- Task details -
Scan the entries below. Return every line that includes "TransportLiftPathNodes".

-- Input records follows --

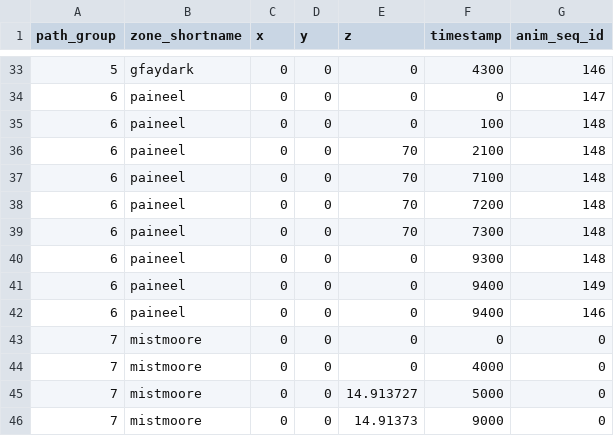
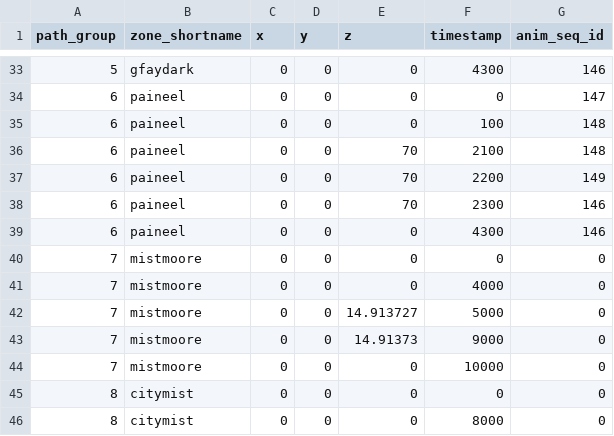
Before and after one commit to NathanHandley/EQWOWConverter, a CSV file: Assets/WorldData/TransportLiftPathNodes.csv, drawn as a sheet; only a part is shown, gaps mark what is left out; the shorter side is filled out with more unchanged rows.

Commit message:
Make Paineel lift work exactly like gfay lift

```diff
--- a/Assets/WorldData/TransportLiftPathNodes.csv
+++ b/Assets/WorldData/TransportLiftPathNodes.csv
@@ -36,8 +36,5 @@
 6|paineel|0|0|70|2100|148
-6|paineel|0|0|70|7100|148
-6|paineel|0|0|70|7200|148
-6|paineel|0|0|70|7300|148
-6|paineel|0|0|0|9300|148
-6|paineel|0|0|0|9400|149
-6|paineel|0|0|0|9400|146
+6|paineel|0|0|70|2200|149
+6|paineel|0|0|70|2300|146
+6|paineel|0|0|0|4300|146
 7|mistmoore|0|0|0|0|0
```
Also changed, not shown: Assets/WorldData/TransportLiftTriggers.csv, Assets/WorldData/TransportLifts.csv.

-- Input records concluded --

- Finished exercise -
Before and after one commit to NathanHandley/EQWOWConverter, a CSV file: Assets/WorldData/TransportLiftPathNodes.csv, drawn as a sheet; only a part is shown, gaps mark what is left out; the shorter side is filled out with more unchanged rows.
--- a/Assets/WorldData/TransportLiftPathNodes.csv
+++ b/Assets/WorldData/TransportLiftPathNodes.csv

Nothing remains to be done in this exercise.